The task
Find every line below with the string "strict" and pick it out.
● ● ● ● ●
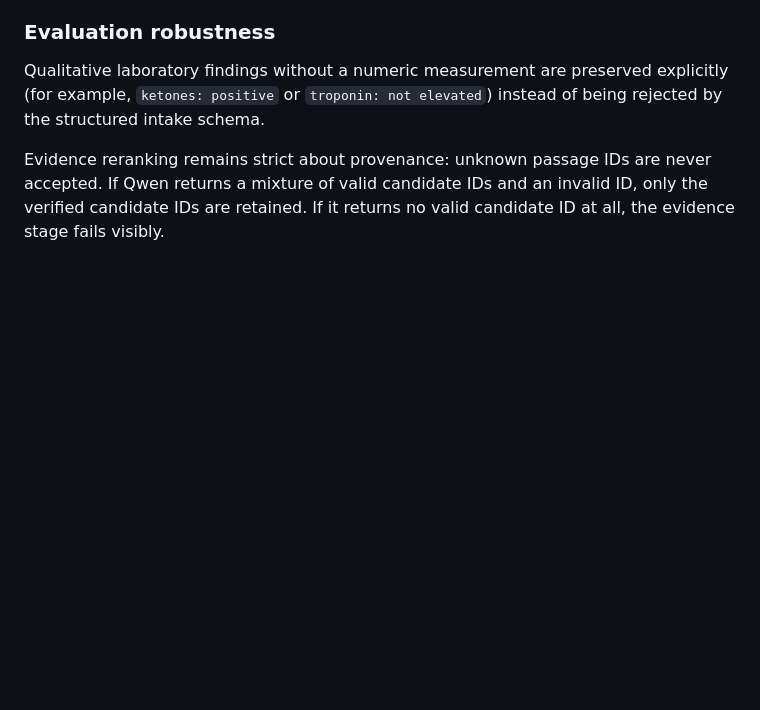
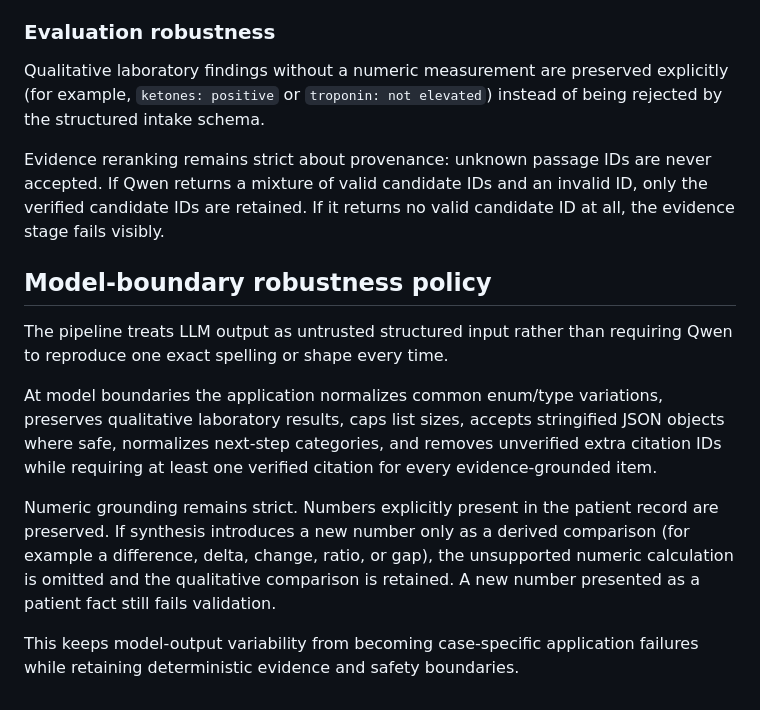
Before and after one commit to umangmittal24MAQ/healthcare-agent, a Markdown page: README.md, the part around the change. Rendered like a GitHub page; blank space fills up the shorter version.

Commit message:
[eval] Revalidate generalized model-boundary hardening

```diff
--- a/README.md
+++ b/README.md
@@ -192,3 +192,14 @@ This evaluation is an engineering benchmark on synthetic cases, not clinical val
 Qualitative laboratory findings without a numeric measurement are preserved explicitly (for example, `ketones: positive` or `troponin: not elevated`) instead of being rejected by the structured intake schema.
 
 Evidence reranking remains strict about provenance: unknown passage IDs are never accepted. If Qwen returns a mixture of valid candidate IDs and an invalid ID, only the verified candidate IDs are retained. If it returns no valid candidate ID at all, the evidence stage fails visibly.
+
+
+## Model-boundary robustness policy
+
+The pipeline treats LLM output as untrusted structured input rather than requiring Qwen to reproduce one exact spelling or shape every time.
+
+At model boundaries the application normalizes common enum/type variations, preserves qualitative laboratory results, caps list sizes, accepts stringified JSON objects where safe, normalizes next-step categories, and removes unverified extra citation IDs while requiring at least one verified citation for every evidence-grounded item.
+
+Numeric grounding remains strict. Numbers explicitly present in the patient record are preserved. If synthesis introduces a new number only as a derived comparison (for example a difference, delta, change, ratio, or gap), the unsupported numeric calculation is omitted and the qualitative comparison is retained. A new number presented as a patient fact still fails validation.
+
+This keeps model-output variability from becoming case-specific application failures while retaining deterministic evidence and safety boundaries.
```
● ● ● ● ●
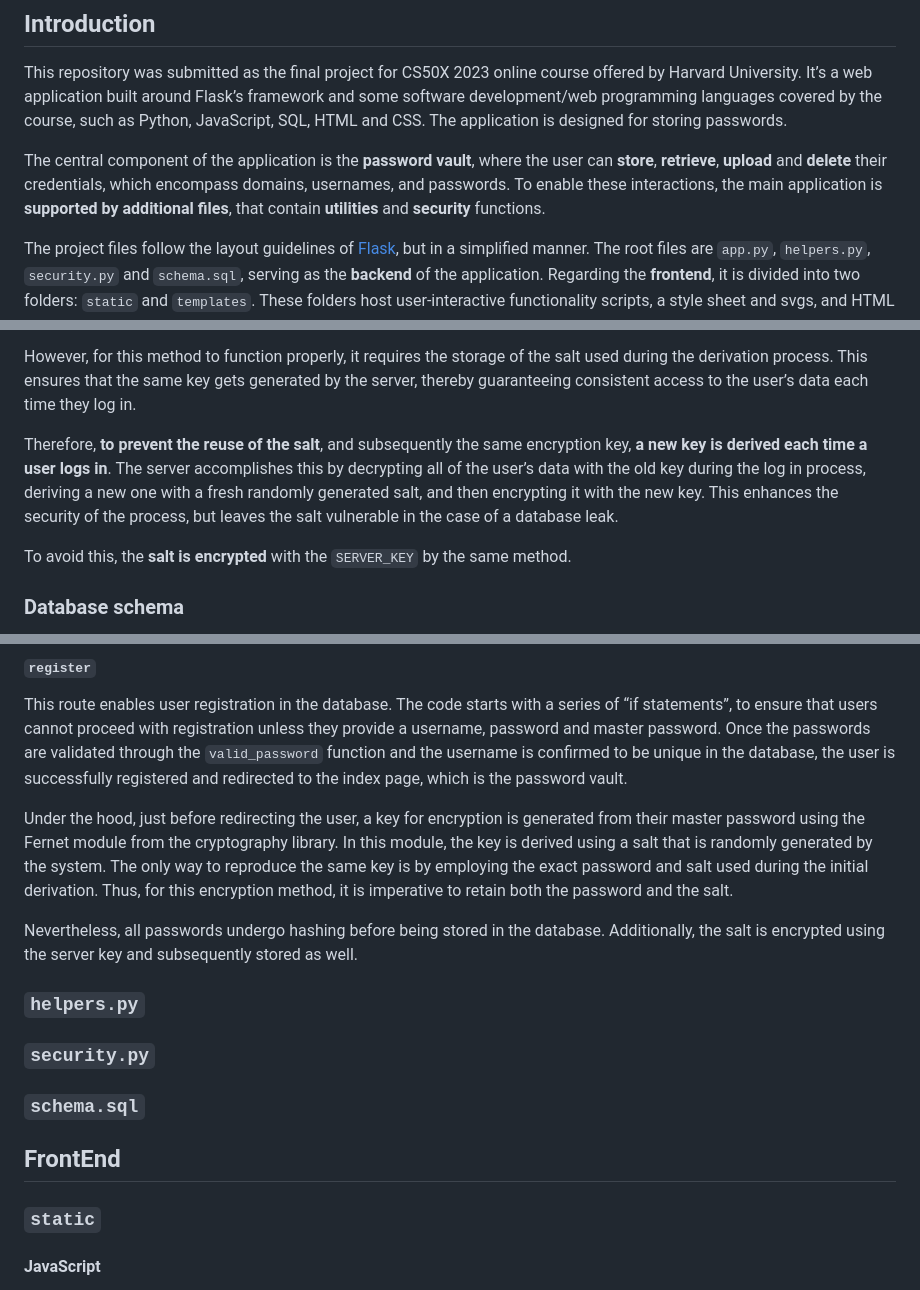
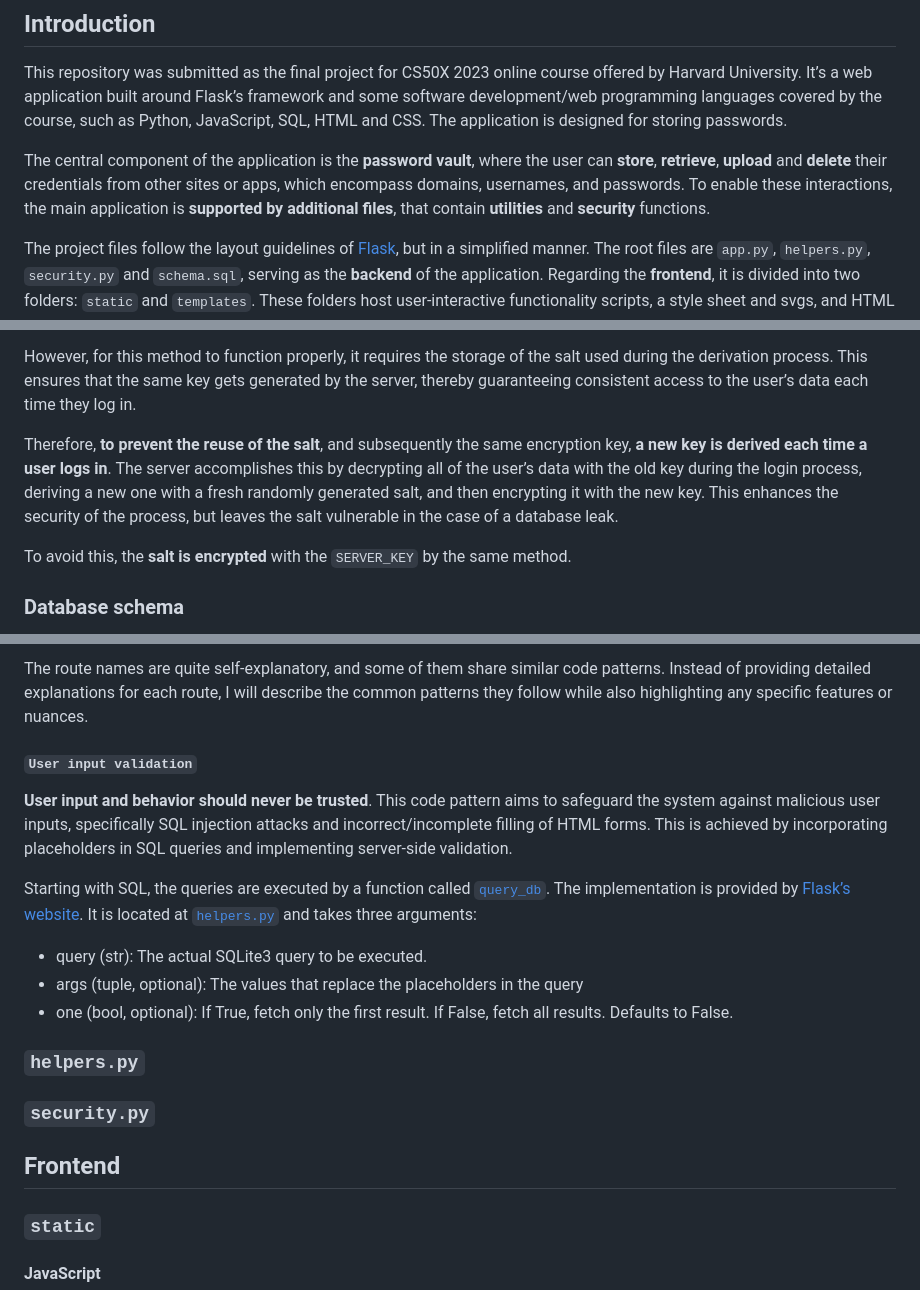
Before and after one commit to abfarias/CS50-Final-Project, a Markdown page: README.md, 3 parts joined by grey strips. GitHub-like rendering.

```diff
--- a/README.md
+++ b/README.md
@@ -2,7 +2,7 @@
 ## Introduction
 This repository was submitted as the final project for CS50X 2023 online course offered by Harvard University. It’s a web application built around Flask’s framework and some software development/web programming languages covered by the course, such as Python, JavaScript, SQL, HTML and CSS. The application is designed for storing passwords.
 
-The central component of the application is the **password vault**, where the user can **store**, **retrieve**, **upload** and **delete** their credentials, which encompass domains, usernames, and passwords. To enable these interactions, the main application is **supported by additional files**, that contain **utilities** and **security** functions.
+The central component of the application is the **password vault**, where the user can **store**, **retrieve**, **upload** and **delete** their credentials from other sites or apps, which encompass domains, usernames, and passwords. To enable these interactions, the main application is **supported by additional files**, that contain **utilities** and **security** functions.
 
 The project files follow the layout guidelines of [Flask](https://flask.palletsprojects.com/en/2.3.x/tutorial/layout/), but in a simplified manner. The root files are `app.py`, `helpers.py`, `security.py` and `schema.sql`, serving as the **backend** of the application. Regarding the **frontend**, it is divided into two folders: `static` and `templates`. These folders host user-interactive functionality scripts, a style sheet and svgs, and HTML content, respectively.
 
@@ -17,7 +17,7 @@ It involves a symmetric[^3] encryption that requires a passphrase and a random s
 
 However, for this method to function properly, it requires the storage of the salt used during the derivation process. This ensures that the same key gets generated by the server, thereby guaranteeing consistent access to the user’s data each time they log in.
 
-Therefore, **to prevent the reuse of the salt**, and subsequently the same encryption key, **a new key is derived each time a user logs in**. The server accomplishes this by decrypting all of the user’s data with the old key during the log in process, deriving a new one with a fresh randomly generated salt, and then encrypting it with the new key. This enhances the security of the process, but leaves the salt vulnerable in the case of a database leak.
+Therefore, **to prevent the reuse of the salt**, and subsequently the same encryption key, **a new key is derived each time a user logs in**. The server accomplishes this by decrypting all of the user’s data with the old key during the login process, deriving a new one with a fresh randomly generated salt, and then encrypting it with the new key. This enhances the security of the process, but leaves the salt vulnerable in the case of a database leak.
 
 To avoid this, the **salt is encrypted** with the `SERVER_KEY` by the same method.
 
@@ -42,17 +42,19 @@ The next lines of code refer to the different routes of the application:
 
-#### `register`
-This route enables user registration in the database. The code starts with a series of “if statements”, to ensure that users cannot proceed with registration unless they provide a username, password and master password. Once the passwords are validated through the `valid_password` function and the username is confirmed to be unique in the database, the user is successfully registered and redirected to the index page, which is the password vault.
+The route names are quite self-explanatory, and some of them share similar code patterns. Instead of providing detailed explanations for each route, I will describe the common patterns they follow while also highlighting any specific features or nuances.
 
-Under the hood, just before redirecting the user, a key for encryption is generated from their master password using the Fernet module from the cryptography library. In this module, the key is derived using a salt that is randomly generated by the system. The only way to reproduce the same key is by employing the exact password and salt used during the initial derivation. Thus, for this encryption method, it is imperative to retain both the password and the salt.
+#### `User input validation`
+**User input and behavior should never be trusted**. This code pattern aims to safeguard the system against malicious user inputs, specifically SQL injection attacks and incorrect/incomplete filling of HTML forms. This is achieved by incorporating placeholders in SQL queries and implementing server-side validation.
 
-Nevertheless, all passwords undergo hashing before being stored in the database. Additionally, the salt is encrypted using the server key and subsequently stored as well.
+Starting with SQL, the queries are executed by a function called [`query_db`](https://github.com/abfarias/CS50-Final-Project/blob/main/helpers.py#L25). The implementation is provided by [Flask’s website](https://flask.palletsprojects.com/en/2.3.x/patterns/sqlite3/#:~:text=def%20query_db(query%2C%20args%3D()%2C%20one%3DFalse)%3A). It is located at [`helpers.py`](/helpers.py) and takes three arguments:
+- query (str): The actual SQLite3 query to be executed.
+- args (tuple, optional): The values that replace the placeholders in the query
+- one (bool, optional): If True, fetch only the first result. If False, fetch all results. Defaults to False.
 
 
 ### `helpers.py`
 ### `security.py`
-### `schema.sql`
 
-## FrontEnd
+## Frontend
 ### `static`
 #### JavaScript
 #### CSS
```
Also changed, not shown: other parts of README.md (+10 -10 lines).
● ● ● ● ●
Expected answer
 Evidence reranking remains strict about provenance: unknown passage IDs are never accepted. If Qwen returns a mixture of valid candidate IDs and an invalid ID, only the verified candidate IDs are retained. If it returns no valid candidate ID at all, the evidence stage fails visibly.
+Numeric grounding remains strict. Numbers explicitly present in the patient record are preserved. If synthesis introduces a new number only as a derived comparison (for example a difference, delta, change, ratio, or gap), the unsupported numeric calculation is omitted and the qualitative comparison is retained. A new number presented as a patient fact still fails validation.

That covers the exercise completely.